• Open Access

Efficacy of Oral Famotidine and 2 Omeprazole Formulations for the Control of Intragastric pH in Dogs


  • This work was done at the College of Veterinary Medicine of North Carolina State University. This work was presented as an oral scientific abstract at the 2010 ACVIM Forum in Anaheim, California.

Corresponding author: S. Bissett, Department of Clinical Sciences, College of Veterinary Medicine, North Carolina State University, 4700 Hillsborough Street, Raleigh, NC 27606; e-mail: sally_bissett@ncsu.edu.


Background: Little is known about the efficacy of commonly used acid suppressants on intragastric pH in dogs.
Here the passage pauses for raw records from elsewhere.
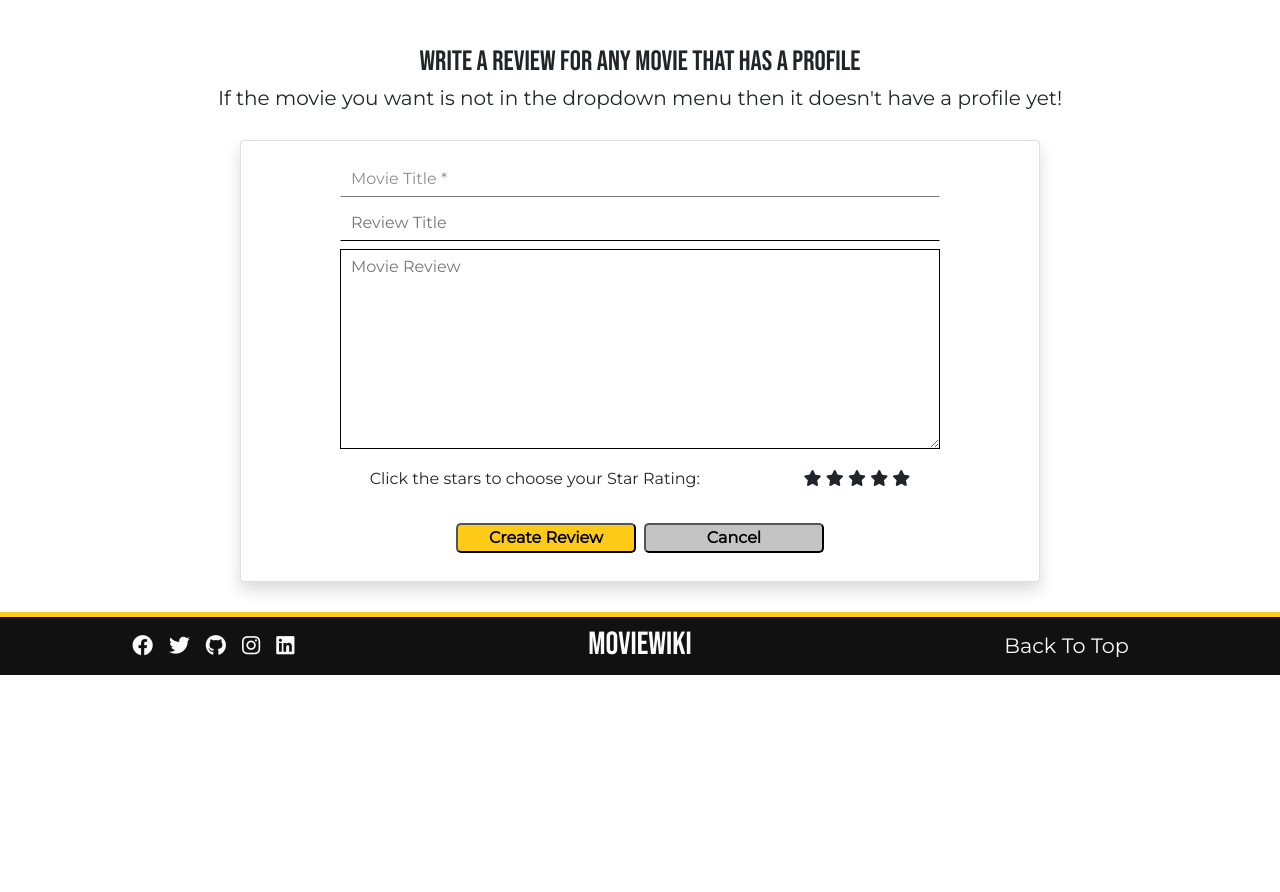
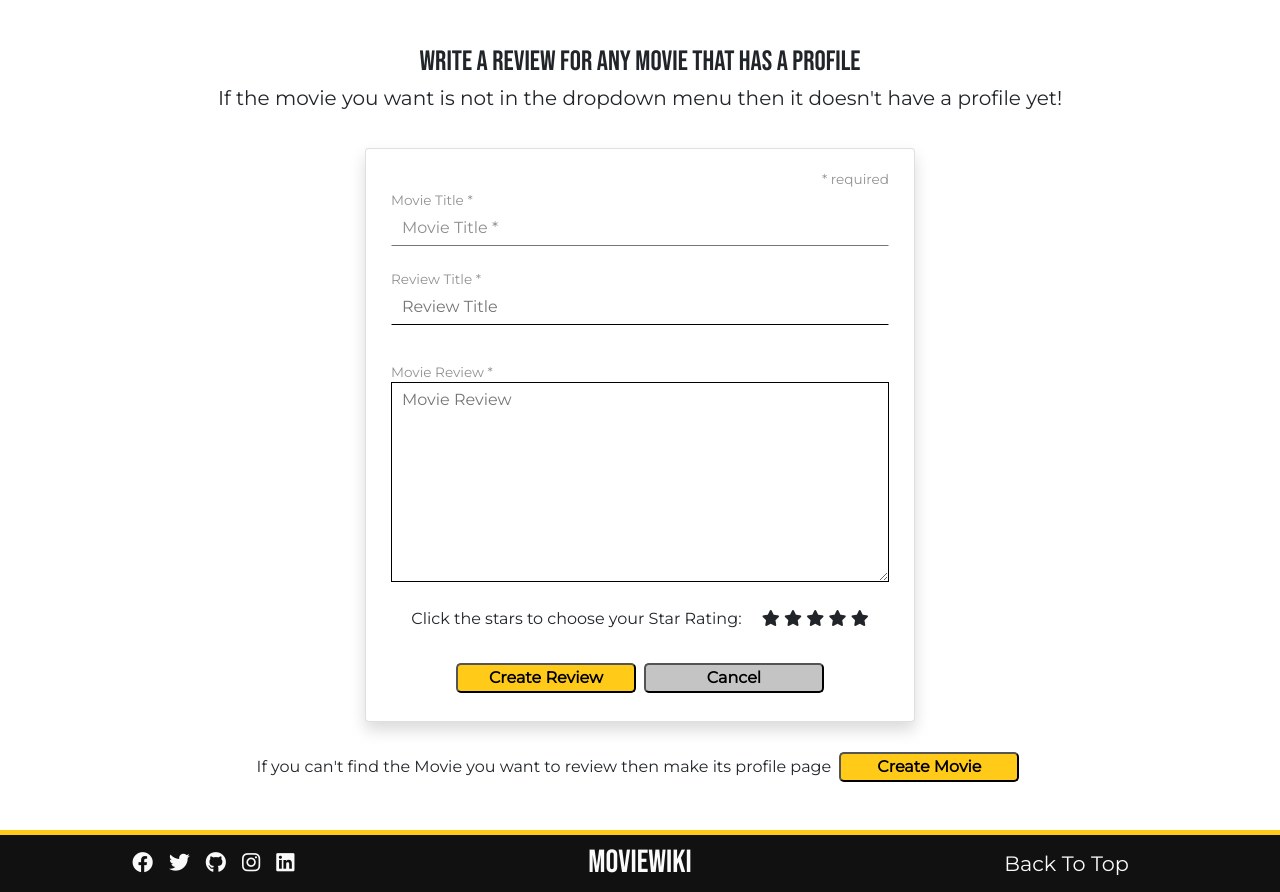
Before and after one commit to nlenno1/moviewiki-ms3, a Flask app: page /review/add in a window 1280 px wide. Shown: the part 237-1129 px from the top of the page. Before the commit the page ends 912 px from the top, so only its background shows below. Run offline with Flask 2, Linux system fonts and the light colour scheme; the visitor is signed in with stand-in values (Sample User, id 1); data that the repository does not hold is empty; some libraries are stand-ins or nearby versions.

Commit message:
feat/fix: add regex validation to create and edit review, correct regex on create and edit movie and correct value=null error on required select elements

```diff
--- a/static/js/review-star-control.js
+++ b/static/js/review-star-control.js
@@ -18,7 +18,17 @@ function initializeStarRating() {
     }
 }
 
+function checkStarCountHasBeenEntered(event) {
+    if ($('#star-count').val() == 0 || $('#star-count').val() == "" && $('#review-title').prop('required')) {
+        alert('Please make sure that you have selected a star rating amount!');
+        event.preventDefault(event);
+    }
+}
+
 document.addEventListener('DOMContentLoaded', () => {
     // changes select element text color to black on change to replicate placeholder being removed
     initializeStarRating()
+    $("form").submit(function(event){
+        checkStarCountHasBeenEntered(event)
+    });
 });
--- a/templates/create-review.html
+++ b/templates/create-review.html
@@ -3,13 +3,17 @@
 
     <h1 id="header-title">Add Review</h1>
 
-    <div class="container-md text-center">
-        <h3 class="mt-5">Write a Review for any Movie that has a profile</h3>
-        <h5>If the movie you want is not in the dropdown menu then it doesn't have a profile yet!</h5>
-        <form method="POST" action="{{ url_for('create_review') }}">
-            <div id="add-review" class="card form-card card-large generic-form input-large shadow">
+    <div class="container-md">
+        <h3 class="text-center mt-5">Write a Review for any Movie that has a profile</h3>
+        <h5 class="text-center">If the movie you want is not in the dropdown menu then it doesn't have a profile yet!</h5>
+        <form class="generic-form" method="POST" action="{{ url_for('create_review') }}">
+            <div id="add-review" class="card form-card card-small shadow">
+                <div class="text-end small-text unselected-text">
+                    * required
+                </div>
+                <label for="movie-title-list" class="small-text unselected-text">Movie Title *</label>
                 <select id="movie-title-list" name="selected-movie-id" required>
-                    <option class="hidden" value="null" selected hidden>Movie Title *</option>
+                    <option class="hidden" value="" hidden>Movie Title *</option>
                     {% for movie in movie_title_list %}
                         {% if movie._id|string == selected_movie_id %}
                             <option selected value="{{ movie._id }}">{{ movie.movie_title|title }} ({{ movie.release_date.strftime('%Y') }})</option>
@@ -18,8 +22,13 @@
                         {% endif %}
                     {% endfor %}
                 </select>
-                <input type="text" name="review-title" id="review-title" placeholder="Review Title" pattern="^[a-zA-Z0-9 \p{P}]+$">
-                <textarea name="movie-review" id="movie-review" rows ="8" cols="100" placeholder="Movie Review"></textarea>
+                <p class="invalid-message mb-2">&nbsp;</p>
+                <label for="review-title" class="small-text unselected-text">Review Title *</label>
+                <input type="text" name="review-title" id="review-title" placeholder="Review Title" minlength="2" maxlength="75" class="validate" pattern='^(?!.*[  !-.,?:/;"(]{3})[a-zA-Z0-9 !-.,?:/;"(]{2,75}$' required>
+                <p class="invalid-message">2 to 75 characters long using letters, numbers and only 2 spaces and/or symbols consecutively</p>
+                <label for="movie-review" class="small-text unselected-text">Movie Review *</label>
+                <textarea name="movie-review" id="movie-review" rows ="8" cols="100" placeholder="Movie Review" minlength="10" maxlength="500" class="validate" pattern='^{10,500}$' required></textarea>
+                <p class="invalid-message">Review from 10 to 500 characters in length</p>
                 <div class="star-rating-container">
                     <input type="hidden" name="star-count" id="star-count" value="0">
                     <span>Click the stars to choose your Star Rating: </span>
@@ -37,14 +46,13 @@
                 </div>
             </div>
         </form>
-        {% if selected_movie_title == None %}
-            <div class="mb-5">
+        {% if not selected_movie_title %}
+            <div class="mb-5 text-center">
                 <span>If you can't find the Movie you want to review then make its profile page</span>
                 <button type="submit" class="generic-button button-color-gold"><a href="{{ url_for('create_movie') }}">Create Movie</a></button>
             </div>
         {% endif %}
     </div>
-
 
 {% endblock %}
 
```
Also changed, not shown: static/js/create-edit-movie-validation.js (+0 -8 lines), templates/create-movie.html (+11 -11 lines), templates/edit-movie.html (+10 -10 lines), templates/edit-review.html (+16 -9 lines).
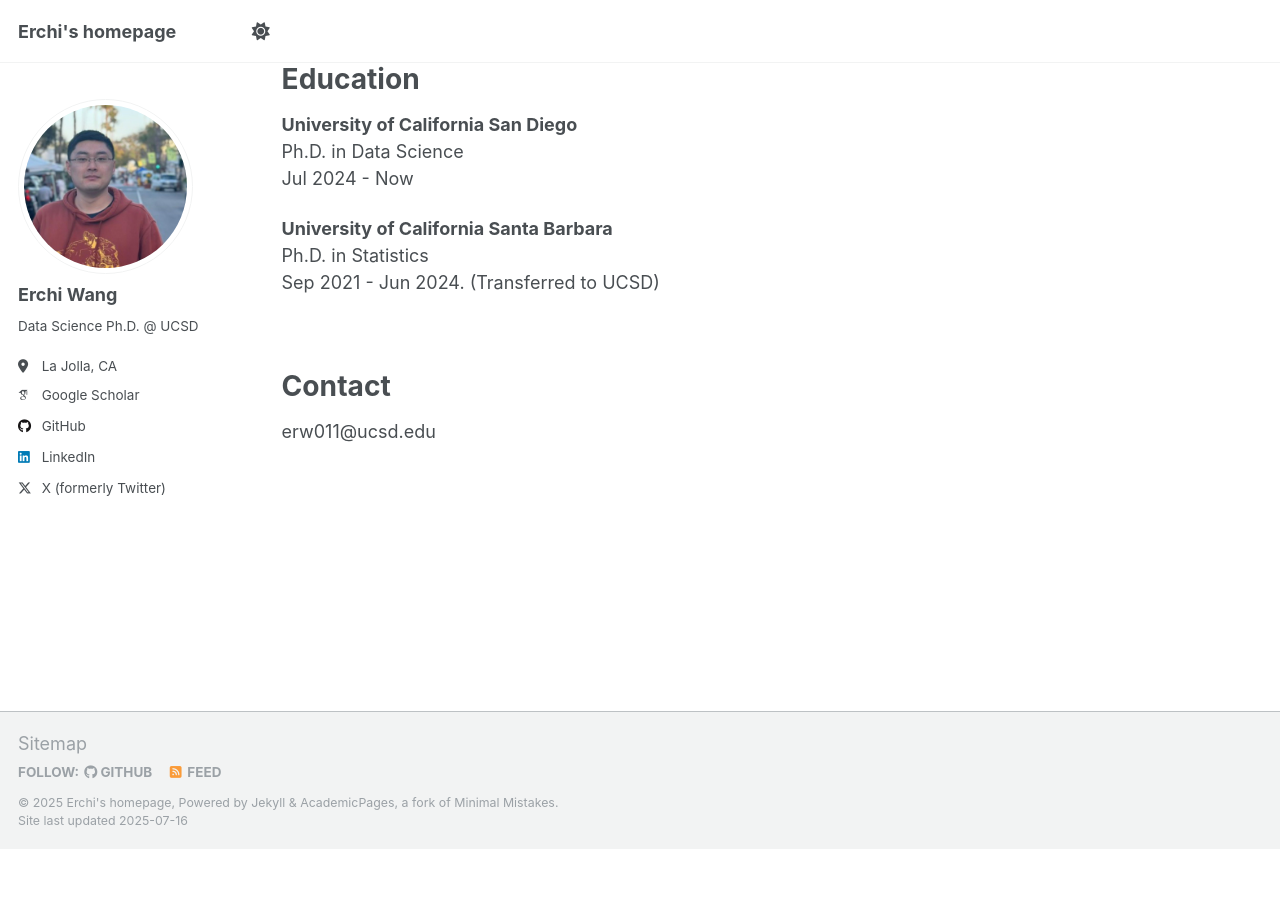
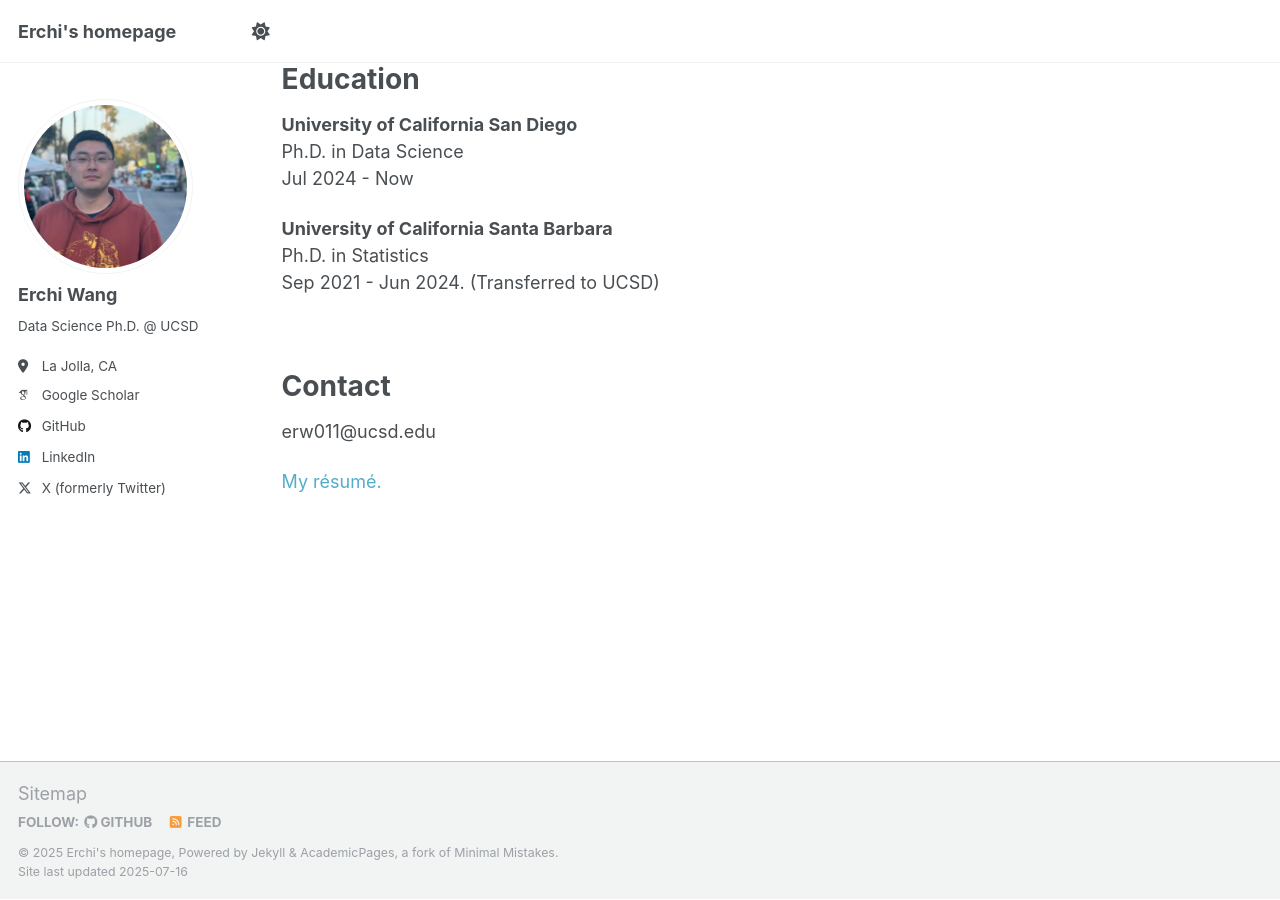
Before and after one commit to erchiw/erchiw.github.io, a Jekyll site: the page built from _pages/about.md, in a window 1280 px wide and 900 px high, scrolled down 830 px. Built offline with Jekyll 4.4.1, drawn with Linux system fonts in a browser that asks for light colours; some web fonts are replaced; before the commit the page ends 1679 px from its top, so only the background shows below that.

Commit message:
new resume

```diff
--- a/_pages/about.md
+++ b/_pages/about.md
@@ -52,3 +52,5 @@ Education
 Contact
 ======
 erw011@ucsd.edu
+
+<a href="/files/Resume_ErchiWang.pdf" style="text-decoration:none">My résumé.</a>
```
Objective: To compare the effect of oral famotidine, 2 formulations of omeprazole, and placebo on intragastric pH in dogs with a catheter-free, continuous pH monitoring system.

Animals: Six healthy adult mixed-breed colony dogs.

Methods: Utilizing a randomized, 4-way cross over, open-label study, dogs were administered famotidine PO (1.0–1.3 mg/kg q12h), omeprazole tablet (1.5–2.6 mg/kg q24h), omeprazole reformulated paste (RP) (Gastrogard, 1.5–2.6 mg/kg q24h), and placebo for 7 days followed by a 10-day washout period. Radiotelemetric pH capsules were placed with gastroscopy assistance to continuously record intragastric pH for 4 days (days 4–7 of dosing). The percentage of time that intragastric pH was ≥3 and ≥4 was compared among treatment groups using repeated measures of analysis of variance. Tukey's Studentized range test was used to determine which groups were different with α= 0.05.

Results: Mean ± SD percent time intragastric pH was ≥3 and ≥4 was 22 ± 8% and 14 ± 6% for famotidine, 63 ± 14% and 52 ± 17% for omeprazole tablet, 54 ± 17% and 44 ± 18% for omeprazole RP, and 6 ± 6% and 5 ± 5% for placebo. Both omeprazole formulations significantly increased intragastric pH compared with famotidine and placebo, but omeprazole tablet and RP was not significantly different from each other.

Conclusion: Oral omeprazole tablet and RP provide superior gastric acid suppression to famotidine, and should therefore be considered more effective for the treatment of acid related disorders in dogs.